This series was produced by Catherine Fisher with the assistance of the Blood of Life collective including Marilyn James, Taress Alexis, Axel McGown, K.L. Kivi, Amber Santos and Alison Christie.  The work of the Blood of Life collective has been funded by the Canada Council for the Arts Aboriginal Storytelling Program, the BC Council for the Arts and the Columbia Kootenay Cultural Alliance of the Columbia Basin Trust.  Thanks to the vital support of the Nelson and District Women’s Centre and Kootenay Co-op Radio. You can follow the ongoing work of the Blood of Life Collective on our Facebook page.

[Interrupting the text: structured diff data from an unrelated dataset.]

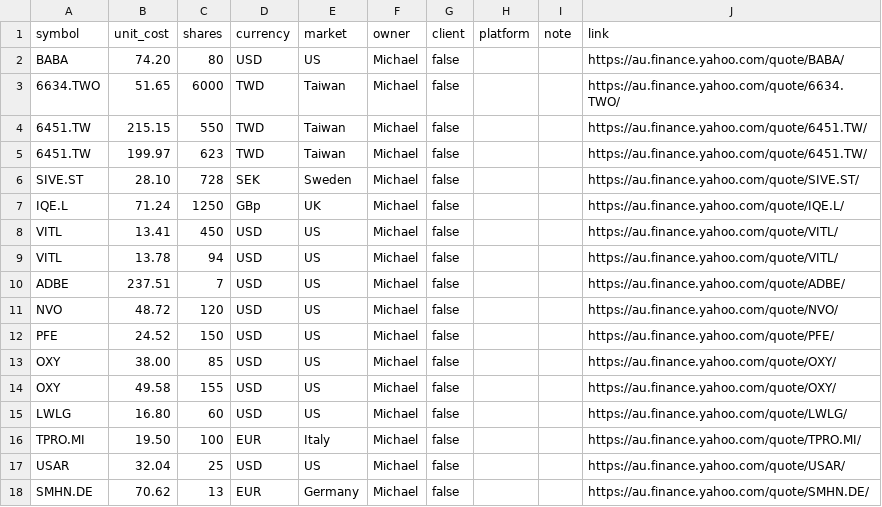
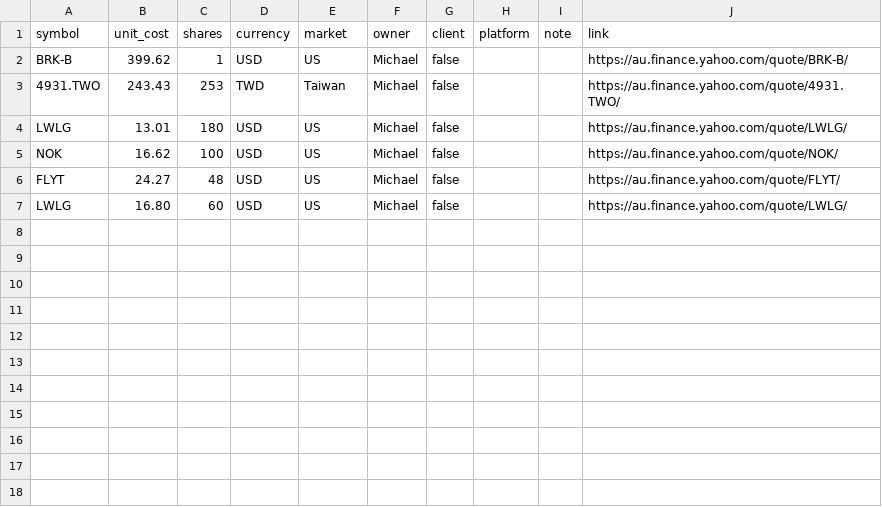
Before and after one commit to Foxridge-Holdings/Foxridge-Holdings.github.io, a CSV file: data/holdings.csv, drawn as a sheet.

```diff
--- a/data/holdings.csv
+++ b/data/holdings.csv
@@ -1,18 +1,7 @@
 symbol,unit_cost,shares,currency,market,owner,client,platform,note,link
-BABA,74.20,80,USD,US,Michael,false,,,https://au.finance.yahoo.com/quote/BABA/
-6634.TWO,51.65,6000,TWD,Taiwan,Michael,false,,,https://au.finance.yahoo.com/quote/6634.TWO/
-6451.TW,215.15,550,TWD,Taiwan,Michael,false,,,https://au.finance.yahoo.com/quote/6451.TW/
-6451.TW,199.97,623,TWD,Taiwan,Michael,false,,,https://au.finance.yahoo.com/quote/6451.TW/
-SIVE.ST,28.10,728,SEK,Sweden,Michael,false,,,https://au.finance.yahoo.com/quote/SIVE.ST/
-IQE.L,71.24,1250,GBp,UK,Michael,false,,,https://au.finance.yahoo.com/quote/IQE.L/
-VITL,13.41,450,USD,US,Michael,false,,,https://au.finance.yahoo.com/quote/VITL/
-VITL,13.78,94,USD,US,Michael,false,,,https://au.finance.yahoo.com/quote/VITL/
-ADBE,237.51,7,USD,US,Michael,false,,,https://au.finance.yahoo.com/quote/ADBE/
-NVO,48.72,120,USD,US,Michael,false,,,https://au.finance.yahoo.com/quote/NVO/
-PFE,24.52,150,USD,US,Michael,false,,,https://au.finance.yahoo.com/quote/PFE/
-OXY,38.00,85,USD,US,Michael,false,,,https://au.finance.yahoo.com/quote/OXY/
-OXY,49.58,155,USD,US,Michael,false,,,https://au.finance.yahoo.com/quote/OXY/
+BRK-B,399.62,1,USD,US,Michael,false,,,https://au.finance.yahoo.com/quote/BRK-B/
+4931.TWO,243.43,253,TWD,Taiwan,Michael,false,,,https://au.finance.yahoo.com/quote/4931.TWO/
+LWLG,13.01,180,USD,US,Michael,false,,,https://au.finance.yahoo.com/quote/LWLG/
+NOK,16.62,100,USD,US,Michael,false,,,https://au.finance.yahoo.com/quote/NOK/
+FLYT,24.27,48,USD,US,Michael,false,,,https://au.finance.yahoo.com/quote/FLYT/
 LWLG,16.80,60,USD,US,Michael,false,,,https://au.finance.yahoo.com/quote/LWLG/
-TPRO.MI,19.50,100,EUR,Italy,Michael,false,,,https://au.finance.yahoo.com/quote/TPRO.MI/
-USAR,32.04,25,USD,US,Michael,false,,,https://au.finance.yahoo.com/quote/USAR/
-SMHN.DE,70.62,13,EUR,Germany,Michael,false,,,https://au.finance.yahoo.com/quote/SMHN.DE/
```
Also changed, not shown: data/monitored.csv, 2 other files.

Episodes can be found here




National Victims of Crime Awareness Week is April 10-16th, and Kootenay Co-op Radio has teamed up with a regional social service agency and the Castlegar Violence Against Women in Relationships Committee to help raise awareness about Victims of Crime. This pilot project between our community radio sector and social service agencies will help to build mutually beneficial partnerships.

Provided below are 6 public service announcements,  30 seonds long bringing awareness to the diversity of Victims' voices. Please right click on the links below in red and "save as" to download each of the 6 PSAs. If you are interested in adding recognition of your local social services agency, you may record an added line at the end of the PSA.


Children & Youth as Victims of Crime

Community Corrections Branch

Aboriginal People as Victims of Crime

Seniors as Victims of Crime

Women as Victims of Crime

Victim Services


Kootenay Co-Op Radio has also produced a 1 hour radio show which includes interviews with victims and support workers, highlighting the support a victim can receive and the steps involved from victimization to survival and recovery. The fully produced radio show is available to download here:

DOWNLOAD VOICES OF VICTIMS.  (Please right click on the link and "save as" to download).

 Thanking you in advance for partaking in this project and helping to create awareness of victims of crime.


 Live Here Work Everywhere

A series of 12 half-hour documentaries produced  at Kootenay Co-op Radio in 2004.

These shows were be broadcast on Kootenay Coop Radio CJLY - 93.5 FM and produced as a package of CD's, which are available from our office.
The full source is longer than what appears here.